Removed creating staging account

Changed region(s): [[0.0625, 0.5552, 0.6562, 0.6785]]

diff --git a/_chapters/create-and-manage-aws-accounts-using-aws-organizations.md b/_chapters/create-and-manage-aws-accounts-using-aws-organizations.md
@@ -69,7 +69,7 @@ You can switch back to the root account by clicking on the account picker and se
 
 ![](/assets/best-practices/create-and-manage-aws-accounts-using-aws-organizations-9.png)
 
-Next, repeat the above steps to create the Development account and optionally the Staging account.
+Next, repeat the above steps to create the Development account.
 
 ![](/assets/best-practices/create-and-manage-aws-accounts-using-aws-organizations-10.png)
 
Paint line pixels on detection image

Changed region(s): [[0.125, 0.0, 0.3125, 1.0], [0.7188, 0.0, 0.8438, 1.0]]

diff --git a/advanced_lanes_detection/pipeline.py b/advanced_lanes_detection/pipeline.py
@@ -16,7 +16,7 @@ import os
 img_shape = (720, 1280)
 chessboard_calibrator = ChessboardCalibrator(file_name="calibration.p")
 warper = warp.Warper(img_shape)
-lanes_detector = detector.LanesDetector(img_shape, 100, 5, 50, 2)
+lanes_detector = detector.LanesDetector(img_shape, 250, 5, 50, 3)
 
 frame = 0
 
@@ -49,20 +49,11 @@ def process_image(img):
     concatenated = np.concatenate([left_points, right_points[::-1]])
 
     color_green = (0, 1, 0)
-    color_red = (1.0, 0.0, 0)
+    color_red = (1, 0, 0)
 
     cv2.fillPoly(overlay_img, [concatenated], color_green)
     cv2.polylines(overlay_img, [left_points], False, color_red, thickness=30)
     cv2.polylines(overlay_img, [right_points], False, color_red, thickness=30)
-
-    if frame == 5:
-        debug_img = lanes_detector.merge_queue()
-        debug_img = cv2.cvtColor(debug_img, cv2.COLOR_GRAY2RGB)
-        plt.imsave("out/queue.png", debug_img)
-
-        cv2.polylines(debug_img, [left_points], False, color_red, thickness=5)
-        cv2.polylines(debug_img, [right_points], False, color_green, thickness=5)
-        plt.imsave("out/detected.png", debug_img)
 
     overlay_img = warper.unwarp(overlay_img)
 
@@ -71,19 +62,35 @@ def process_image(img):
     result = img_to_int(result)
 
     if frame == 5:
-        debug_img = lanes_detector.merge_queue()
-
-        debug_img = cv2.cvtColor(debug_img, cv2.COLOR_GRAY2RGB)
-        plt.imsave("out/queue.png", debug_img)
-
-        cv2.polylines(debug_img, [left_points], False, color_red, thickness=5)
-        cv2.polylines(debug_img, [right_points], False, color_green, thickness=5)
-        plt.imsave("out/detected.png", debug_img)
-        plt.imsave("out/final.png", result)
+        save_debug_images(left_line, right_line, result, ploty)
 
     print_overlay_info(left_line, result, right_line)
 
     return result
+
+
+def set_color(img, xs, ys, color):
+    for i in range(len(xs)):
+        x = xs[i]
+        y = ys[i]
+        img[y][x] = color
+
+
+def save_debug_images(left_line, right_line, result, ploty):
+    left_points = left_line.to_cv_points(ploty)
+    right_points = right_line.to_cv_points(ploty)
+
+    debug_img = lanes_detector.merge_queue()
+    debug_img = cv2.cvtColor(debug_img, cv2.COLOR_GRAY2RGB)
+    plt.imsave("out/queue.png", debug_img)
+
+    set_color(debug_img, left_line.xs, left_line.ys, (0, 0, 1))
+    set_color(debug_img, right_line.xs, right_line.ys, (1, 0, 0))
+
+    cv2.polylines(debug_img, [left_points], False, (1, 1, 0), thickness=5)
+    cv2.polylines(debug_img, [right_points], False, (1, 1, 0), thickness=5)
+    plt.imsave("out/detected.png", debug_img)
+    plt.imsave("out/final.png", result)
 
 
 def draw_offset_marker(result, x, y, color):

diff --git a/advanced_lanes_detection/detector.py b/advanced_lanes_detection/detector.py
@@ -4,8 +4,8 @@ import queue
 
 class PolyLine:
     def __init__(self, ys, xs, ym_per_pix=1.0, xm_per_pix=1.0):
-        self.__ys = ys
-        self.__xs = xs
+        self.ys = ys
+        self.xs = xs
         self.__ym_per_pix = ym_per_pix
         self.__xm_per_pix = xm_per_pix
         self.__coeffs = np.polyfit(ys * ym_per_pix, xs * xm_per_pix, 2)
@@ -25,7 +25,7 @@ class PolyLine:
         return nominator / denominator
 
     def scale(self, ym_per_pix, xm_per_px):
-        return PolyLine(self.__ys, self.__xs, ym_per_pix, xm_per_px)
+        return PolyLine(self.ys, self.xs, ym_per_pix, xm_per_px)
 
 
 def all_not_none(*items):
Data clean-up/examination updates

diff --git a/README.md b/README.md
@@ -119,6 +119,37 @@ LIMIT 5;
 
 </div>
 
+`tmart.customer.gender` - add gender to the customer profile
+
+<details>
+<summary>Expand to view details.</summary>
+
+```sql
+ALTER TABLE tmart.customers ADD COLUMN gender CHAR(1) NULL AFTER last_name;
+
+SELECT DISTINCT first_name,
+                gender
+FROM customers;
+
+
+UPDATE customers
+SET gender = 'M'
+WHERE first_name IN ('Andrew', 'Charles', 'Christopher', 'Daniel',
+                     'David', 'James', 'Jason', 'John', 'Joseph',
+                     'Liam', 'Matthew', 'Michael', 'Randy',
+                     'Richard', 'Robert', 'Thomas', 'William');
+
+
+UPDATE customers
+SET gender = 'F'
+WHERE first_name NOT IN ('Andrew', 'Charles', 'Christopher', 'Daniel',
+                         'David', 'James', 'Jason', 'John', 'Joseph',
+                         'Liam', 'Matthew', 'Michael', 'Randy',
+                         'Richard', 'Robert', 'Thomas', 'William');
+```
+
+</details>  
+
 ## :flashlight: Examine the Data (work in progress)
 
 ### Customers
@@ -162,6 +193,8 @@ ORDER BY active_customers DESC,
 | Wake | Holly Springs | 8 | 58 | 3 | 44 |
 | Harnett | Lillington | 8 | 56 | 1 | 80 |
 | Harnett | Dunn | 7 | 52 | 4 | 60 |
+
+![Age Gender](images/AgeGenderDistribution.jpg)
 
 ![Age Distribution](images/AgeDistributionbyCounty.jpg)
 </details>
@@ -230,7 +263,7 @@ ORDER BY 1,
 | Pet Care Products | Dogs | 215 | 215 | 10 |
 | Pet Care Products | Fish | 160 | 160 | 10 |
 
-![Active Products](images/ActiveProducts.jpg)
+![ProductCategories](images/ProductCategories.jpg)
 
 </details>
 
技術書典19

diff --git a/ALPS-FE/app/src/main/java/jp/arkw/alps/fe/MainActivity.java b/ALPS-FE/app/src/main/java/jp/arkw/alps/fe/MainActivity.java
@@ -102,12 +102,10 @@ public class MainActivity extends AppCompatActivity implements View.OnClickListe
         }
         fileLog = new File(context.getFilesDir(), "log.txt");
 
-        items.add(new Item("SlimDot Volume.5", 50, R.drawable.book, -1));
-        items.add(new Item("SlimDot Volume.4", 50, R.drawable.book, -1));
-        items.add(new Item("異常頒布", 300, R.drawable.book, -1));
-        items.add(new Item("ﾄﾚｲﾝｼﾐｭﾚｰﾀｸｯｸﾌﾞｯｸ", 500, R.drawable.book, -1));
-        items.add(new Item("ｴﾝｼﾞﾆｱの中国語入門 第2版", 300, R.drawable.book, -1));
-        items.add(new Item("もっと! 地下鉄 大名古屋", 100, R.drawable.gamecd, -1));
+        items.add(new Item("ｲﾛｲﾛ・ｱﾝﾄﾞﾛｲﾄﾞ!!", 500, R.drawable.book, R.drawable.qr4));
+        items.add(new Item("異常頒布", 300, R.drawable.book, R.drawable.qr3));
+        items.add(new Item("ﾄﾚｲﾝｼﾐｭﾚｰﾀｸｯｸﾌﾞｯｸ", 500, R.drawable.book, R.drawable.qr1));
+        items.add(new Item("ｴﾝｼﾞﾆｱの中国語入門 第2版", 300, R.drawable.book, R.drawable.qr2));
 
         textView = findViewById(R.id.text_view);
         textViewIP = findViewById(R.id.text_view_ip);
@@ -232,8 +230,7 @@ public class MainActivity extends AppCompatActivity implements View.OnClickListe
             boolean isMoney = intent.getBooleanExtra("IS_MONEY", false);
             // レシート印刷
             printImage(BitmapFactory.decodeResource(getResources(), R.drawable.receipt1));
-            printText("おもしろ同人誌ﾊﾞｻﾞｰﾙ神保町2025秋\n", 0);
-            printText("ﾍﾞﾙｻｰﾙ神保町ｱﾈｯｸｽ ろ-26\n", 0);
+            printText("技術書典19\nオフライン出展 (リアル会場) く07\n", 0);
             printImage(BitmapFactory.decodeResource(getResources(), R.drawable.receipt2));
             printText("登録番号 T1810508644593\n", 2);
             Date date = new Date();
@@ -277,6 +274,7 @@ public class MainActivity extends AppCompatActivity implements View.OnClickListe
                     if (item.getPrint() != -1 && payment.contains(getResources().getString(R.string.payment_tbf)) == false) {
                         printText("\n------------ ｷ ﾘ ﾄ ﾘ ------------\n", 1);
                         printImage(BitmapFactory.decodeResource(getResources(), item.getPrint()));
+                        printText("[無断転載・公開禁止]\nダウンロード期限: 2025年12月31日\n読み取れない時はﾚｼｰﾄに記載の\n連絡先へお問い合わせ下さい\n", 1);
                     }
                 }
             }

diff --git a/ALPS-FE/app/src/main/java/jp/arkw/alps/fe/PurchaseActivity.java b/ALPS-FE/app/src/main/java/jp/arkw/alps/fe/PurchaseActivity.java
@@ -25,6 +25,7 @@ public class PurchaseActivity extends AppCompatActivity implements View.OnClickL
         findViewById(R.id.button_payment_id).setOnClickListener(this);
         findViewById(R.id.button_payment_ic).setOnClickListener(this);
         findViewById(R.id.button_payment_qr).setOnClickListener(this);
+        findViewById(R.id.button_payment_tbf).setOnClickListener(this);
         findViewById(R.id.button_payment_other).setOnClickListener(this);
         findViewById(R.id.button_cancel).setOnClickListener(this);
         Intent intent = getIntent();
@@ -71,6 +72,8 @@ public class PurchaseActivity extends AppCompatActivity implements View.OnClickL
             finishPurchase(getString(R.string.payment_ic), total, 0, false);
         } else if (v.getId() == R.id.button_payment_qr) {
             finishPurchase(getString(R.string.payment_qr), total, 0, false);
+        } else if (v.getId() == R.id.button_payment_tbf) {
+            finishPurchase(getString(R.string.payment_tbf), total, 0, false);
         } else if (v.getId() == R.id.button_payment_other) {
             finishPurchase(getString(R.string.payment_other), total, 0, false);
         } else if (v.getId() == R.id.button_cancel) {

**********

Your assignment:
What you should output is every line of the records above, from the first through the line containing "Paint line pixels on detection image", unchanged.

Written answer:
Removed creating staging account

Changed region(s): [[0.0625, 0.5552, 0.6562, 0.6785]]

diff --git a/_chapters/create-and-manage-aws-accounts-using-aws-organizations.md b/_chapters/create-and-manage-aws-accounts-using-aws-organizations.md
@@ -69,7 +69,7 @@ You can switch back to the root account by clicking on the account picker and se
 
 ![](/assets/best-practices/create-and-manage-aws-accounts-using-aws-organizations-9.png)
 
-Next, repeat the above steps to create the Development account and optionally the Staging account.
+Next, repeat the above steps to create the Development account.
 
 ![](/assets/best-practices/create-and-manage-aws-accounts-using-aws-organizations-10.png)
 
Paint line pixels on detection image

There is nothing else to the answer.